→ PROBLEM DESCRIPTION
Each line in the entries that has the word "incluídos" has to be copied.

+---+

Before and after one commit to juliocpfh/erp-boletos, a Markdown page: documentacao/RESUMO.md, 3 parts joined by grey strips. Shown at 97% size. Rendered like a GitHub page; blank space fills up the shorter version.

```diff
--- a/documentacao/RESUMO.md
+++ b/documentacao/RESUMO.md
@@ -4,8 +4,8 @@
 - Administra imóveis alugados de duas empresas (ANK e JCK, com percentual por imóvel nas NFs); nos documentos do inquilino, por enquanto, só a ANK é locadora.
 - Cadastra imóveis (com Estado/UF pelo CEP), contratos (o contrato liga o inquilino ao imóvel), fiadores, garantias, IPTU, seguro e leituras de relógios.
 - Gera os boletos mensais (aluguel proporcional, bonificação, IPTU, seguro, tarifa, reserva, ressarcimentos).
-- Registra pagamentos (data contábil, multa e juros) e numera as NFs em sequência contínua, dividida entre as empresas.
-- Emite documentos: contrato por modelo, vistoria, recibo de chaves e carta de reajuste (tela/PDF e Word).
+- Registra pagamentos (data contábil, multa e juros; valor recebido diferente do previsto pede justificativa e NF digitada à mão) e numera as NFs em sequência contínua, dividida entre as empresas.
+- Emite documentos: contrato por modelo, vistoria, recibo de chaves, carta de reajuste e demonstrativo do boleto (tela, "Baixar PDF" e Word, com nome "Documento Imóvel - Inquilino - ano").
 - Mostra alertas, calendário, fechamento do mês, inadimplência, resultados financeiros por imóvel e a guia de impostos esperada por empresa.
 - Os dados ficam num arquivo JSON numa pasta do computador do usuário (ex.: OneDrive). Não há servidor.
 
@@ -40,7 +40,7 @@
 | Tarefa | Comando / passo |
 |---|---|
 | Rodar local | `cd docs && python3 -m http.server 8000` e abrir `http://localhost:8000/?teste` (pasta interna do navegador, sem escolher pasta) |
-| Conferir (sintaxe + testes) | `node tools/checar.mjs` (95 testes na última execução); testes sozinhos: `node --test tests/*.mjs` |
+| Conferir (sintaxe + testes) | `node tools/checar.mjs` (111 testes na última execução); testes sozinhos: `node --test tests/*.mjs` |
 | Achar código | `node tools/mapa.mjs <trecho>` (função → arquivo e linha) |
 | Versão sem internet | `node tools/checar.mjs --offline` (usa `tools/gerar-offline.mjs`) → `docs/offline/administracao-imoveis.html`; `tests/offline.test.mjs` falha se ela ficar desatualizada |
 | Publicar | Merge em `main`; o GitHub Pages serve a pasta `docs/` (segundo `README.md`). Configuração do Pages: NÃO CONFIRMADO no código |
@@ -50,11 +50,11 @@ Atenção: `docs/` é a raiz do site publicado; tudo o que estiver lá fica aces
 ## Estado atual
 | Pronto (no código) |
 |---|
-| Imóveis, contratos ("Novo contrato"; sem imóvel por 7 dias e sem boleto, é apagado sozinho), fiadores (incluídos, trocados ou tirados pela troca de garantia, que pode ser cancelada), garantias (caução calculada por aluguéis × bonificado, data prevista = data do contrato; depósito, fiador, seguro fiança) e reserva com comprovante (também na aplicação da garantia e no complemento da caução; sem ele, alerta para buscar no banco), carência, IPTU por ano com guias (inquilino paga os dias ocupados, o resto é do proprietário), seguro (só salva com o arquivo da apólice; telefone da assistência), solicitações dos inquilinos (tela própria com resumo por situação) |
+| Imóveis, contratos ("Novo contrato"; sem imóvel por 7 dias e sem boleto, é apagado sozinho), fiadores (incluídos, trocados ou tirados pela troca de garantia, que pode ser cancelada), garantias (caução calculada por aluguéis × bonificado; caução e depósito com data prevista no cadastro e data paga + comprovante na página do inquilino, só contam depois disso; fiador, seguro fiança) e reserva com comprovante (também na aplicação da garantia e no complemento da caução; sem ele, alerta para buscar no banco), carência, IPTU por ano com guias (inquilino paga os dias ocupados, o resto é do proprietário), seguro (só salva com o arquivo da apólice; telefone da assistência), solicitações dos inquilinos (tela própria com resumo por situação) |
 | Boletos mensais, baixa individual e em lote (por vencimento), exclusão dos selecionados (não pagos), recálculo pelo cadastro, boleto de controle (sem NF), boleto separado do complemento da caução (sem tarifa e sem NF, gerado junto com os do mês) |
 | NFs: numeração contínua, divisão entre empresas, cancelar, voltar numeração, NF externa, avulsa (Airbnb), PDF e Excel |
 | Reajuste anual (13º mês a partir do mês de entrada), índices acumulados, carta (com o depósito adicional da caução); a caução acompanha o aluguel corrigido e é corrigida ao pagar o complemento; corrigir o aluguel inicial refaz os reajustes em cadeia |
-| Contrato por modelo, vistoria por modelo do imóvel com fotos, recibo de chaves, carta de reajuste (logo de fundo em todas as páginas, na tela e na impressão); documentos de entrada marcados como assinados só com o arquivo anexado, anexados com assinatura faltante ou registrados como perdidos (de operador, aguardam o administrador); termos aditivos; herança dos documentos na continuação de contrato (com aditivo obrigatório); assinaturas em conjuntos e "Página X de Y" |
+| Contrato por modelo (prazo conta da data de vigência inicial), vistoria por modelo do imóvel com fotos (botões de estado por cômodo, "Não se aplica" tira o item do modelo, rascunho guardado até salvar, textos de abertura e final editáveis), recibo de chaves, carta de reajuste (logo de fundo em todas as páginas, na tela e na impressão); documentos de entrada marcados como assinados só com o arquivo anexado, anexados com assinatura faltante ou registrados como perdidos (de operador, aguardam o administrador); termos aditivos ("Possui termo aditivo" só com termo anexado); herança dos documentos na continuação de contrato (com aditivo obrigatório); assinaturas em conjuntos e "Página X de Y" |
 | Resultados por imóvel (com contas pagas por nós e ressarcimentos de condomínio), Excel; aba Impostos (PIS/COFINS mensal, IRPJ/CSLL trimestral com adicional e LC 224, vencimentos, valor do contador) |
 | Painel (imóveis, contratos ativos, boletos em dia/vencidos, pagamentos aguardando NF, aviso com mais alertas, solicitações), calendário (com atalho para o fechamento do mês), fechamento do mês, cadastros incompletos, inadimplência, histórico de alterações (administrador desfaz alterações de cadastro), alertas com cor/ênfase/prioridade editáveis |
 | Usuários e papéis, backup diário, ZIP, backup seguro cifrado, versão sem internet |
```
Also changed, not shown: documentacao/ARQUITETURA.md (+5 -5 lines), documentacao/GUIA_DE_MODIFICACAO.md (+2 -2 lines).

+---+

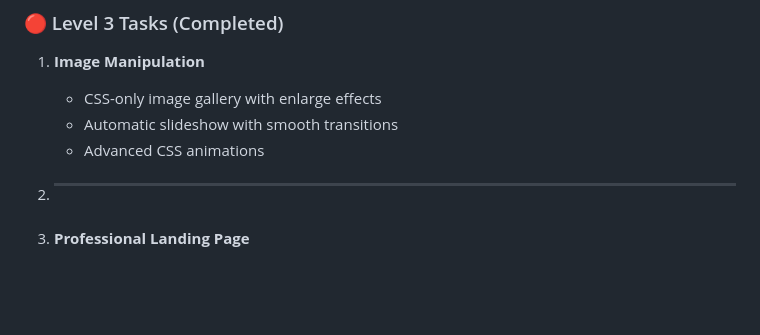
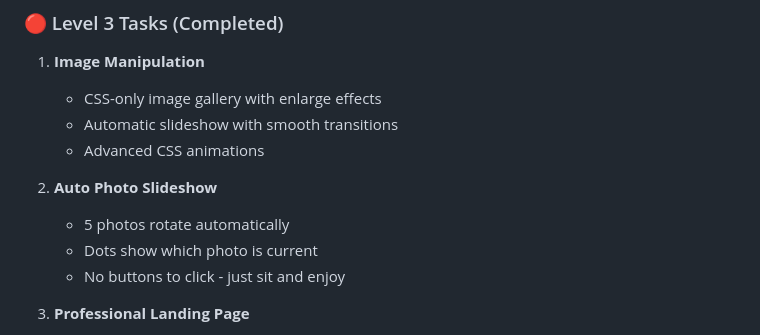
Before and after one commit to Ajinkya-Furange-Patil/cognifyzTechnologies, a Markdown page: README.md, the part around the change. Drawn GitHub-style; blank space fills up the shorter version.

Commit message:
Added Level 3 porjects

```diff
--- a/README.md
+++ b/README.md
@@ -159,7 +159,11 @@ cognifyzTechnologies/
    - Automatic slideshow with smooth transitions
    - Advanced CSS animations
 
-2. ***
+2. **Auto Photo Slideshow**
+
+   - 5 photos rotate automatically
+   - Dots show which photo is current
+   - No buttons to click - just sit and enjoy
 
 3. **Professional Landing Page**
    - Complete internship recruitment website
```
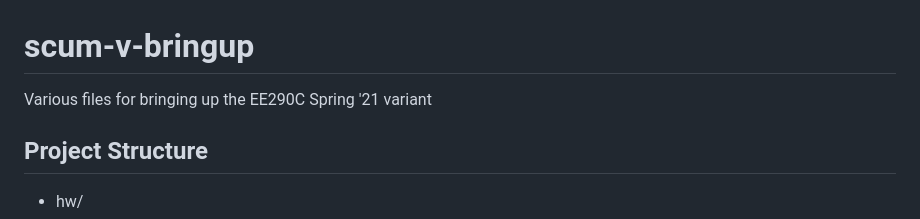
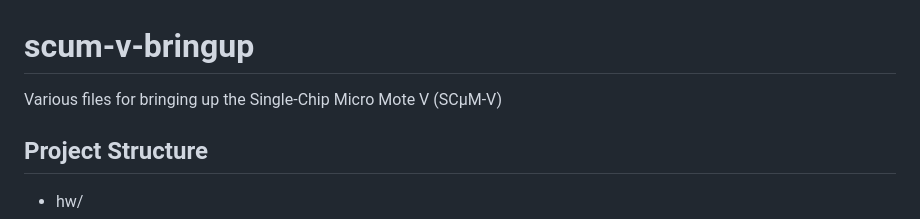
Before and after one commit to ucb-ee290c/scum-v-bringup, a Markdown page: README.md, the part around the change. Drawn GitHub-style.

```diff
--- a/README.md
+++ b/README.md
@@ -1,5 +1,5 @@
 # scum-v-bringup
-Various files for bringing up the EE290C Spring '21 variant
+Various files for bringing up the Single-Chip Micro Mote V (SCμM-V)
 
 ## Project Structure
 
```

+---+

→ ANSWER TO THE PROBLEM
-| Imóveis, contratos ("Novo contrato"; sem imóvel por 7 dias e sem boleto, é apagado sozinho), fiadores (incluídos, trocados ou tirados pela troca de garantia, que pode ser cancelada), garantias (caução calculada por aluguéis × bonificado, data prevista = data do contrato; depósito, fiador, seguro fiança) e reserva com comprovante (também na aplicação da garantia e no complemento da caução; sem ele, alerta para buscar no banco), carência, IPTU por ano com guias (inquilino paga os dias ocupados, o resto é do proprietário), seguro (só salva com o arquivo da apólice; telefone da assistência), solicitações dos inquilinos (tela própria com resumo por situação) |
+| Imóveis, contratos ("Novo contrato"; sem imóvel por 7 dias e sem boleto, é apagado sozinho), fiadores (incluídos, trocados ou tirados pela troca de garantia, que pode ser cancelada), garantias (caução calculada por aluguéis × bonificado; caução e depósito com data prevista no cadastro e data paga + comprovante na página do inquilino, só contam depois disso; fiador, seguro fiança) e reserva com comprovante (também na aplicação da garantia e no complemento da caução; sem ele, alerta para buscar no banco), carência, IPTU por ano com guias (inquilino paga os dias ocupados, o resto é do proprietário), seguro (só salva com o arquivo da apólice; telefone da assistência), solicitações dos inquilinos (tela própria com resumo por situação) |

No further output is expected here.